Elements of HTML has an interesting property: the name of an opening tag has to match the name of a closing tag.
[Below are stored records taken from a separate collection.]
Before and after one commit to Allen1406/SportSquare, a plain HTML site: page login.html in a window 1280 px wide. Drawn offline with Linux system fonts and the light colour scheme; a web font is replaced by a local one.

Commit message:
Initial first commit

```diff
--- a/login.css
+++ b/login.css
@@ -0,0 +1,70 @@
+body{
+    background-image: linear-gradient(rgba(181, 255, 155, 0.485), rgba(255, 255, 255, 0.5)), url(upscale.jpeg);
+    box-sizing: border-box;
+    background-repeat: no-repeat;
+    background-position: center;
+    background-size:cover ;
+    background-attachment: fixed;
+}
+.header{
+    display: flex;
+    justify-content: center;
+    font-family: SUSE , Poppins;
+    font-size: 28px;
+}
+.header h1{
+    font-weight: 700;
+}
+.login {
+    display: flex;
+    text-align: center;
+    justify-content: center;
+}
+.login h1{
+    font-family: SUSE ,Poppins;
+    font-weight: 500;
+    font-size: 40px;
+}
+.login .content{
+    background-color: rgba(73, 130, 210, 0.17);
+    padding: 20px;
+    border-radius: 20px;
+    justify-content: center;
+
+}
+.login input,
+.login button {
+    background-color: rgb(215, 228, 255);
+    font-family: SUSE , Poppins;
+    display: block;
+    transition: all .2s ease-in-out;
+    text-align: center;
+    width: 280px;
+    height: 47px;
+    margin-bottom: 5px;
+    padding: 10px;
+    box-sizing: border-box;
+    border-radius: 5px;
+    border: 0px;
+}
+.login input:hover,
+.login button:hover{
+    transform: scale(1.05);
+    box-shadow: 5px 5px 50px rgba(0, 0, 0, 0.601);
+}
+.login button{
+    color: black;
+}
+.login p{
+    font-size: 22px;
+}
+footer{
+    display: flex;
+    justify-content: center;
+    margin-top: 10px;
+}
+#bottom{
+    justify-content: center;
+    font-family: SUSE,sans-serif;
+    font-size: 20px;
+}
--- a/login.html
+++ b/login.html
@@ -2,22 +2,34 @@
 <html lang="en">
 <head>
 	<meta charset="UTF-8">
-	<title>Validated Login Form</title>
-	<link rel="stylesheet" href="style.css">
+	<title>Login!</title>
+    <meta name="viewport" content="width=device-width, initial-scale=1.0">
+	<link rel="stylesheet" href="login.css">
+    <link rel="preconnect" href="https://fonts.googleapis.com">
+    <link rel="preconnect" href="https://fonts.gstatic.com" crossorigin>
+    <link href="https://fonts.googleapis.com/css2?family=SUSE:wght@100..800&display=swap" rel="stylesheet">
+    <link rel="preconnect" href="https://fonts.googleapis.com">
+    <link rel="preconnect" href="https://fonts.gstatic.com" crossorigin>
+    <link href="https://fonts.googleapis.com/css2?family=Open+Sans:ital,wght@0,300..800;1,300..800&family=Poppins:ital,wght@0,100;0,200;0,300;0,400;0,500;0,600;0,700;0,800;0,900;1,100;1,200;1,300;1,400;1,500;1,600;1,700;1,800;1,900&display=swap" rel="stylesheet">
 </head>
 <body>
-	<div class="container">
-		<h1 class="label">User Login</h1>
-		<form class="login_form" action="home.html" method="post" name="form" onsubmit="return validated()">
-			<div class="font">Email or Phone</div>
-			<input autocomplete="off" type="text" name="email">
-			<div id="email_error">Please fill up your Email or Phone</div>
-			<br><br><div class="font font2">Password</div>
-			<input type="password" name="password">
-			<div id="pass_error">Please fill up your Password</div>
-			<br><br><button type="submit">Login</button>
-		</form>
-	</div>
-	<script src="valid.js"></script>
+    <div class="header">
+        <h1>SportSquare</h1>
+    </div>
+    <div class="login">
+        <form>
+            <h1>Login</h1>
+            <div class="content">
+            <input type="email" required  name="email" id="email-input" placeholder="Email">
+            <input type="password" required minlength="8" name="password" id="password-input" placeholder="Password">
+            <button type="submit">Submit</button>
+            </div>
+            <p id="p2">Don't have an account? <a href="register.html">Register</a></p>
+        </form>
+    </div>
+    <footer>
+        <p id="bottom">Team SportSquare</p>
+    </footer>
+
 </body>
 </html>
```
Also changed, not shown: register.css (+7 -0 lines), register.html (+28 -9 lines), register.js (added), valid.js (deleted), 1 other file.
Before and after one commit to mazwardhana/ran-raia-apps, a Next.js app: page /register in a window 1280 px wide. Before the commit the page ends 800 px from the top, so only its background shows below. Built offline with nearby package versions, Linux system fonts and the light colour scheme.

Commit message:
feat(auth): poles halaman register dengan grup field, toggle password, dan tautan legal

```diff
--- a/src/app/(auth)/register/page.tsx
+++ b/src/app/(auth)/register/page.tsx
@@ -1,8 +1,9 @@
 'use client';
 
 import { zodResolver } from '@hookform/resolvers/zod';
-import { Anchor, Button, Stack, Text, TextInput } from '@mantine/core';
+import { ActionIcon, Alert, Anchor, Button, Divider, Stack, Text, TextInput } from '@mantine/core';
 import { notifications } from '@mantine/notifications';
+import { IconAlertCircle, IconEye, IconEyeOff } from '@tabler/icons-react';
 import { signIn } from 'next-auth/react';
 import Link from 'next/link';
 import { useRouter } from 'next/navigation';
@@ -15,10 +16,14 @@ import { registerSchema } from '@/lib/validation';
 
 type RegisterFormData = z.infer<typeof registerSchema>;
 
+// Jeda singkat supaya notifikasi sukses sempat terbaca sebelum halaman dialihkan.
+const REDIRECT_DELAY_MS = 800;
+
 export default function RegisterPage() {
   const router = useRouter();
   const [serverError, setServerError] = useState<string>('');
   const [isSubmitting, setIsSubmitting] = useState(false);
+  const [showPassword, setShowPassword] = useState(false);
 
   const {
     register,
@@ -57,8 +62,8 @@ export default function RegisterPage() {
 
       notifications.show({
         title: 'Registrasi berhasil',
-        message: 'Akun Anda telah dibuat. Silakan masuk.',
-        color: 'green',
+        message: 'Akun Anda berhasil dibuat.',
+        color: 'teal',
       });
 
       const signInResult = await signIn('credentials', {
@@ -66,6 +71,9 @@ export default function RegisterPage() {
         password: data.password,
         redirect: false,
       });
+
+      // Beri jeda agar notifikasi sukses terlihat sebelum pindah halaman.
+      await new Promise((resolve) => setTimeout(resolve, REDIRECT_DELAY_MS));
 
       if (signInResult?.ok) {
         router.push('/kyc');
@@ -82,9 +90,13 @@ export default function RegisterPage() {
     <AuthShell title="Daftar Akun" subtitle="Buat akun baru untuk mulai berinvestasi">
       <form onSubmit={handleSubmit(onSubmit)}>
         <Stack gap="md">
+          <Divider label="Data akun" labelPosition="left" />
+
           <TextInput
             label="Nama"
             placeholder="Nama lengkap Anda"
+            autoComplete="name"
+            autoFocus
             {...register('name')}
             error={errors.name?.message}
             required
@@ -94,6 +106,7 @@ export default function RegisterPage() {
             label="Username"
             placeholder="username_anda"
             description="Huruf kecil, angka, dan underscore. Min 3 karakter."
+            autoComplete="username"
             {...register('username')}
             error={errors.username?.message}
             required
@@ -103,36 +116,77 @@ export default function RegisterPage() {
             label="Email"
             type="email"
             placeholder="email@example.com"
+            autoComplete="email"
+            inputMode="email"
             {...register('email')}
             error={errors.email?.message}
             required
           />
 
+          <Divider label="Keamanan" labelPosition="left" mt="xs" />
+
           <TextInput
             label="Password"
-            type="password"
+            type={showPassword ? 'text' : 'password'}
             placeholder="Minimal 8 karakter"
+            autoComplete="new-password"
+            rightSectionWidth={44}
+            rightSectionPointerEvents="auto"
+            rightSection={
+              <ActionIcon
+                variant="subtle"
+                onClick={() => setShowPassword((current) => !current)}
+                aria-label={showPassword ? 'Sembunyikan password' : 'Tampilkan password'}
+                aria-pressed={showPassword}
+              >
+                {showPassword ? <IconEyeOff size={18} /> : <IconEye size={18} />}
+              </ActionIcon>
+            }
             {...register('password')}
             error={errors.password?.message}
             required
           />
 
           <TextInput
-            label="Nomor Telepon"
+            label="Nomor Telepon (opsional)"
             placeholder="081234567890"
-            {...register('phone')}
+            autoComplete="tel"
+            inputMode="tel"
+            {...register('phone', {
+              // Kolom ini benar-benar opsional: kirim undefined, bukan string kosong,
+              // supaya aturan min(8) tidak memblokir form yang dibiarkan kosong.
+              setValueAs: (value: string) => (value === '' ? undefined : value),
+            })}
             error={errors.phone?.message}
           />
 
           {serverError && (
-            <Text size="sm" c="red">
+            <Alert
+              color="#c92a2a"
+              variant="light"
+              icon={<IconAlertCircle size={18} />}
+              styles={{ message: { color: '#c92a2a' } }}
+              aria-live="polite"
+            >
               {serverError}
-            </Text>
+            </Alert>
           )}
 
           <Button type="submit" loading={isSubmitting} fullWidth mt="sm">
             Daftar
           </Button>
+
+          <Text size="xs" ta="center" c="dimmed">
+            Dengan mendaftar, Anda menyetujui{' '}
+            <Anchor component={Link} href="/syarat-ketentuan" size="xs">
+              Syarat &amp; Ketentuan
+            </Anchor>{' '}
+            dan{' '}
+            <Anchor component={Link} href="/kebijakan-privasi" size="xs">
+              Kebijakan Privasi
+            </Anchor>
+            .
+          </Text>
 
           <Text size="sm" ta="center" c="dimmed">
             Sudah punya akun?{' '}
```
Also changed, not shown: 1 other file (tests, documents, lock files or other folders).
Though natural for humans, this is, surprisingly, rather difficult task from the parsing theory point of view.
Unfortunately, standard solutions do not really work as we would like to. We describe problem in more details in the supplementary Matching Tags chapter.
To fix the issue, PetitParser2 comes with a special syntax to express constrains of matching open and close tags.
It can store a result of a rule (e.g. opening an html tag) onto a stack using the
push operator and assert that a result of a rule (e.g. closing an html tag) matches the top of the stack using the
Here is the concrete example: First we define an element name as a repetition of letters and digits:
Than we define element as a sequence of
elOpen, we push the element name as well as we consume water in case an element contains arguments:
elClose, we first match the element name against the top of a stack and we pop the stack in case of success:
Now we need to define
elContent rule, which represents the content of an element.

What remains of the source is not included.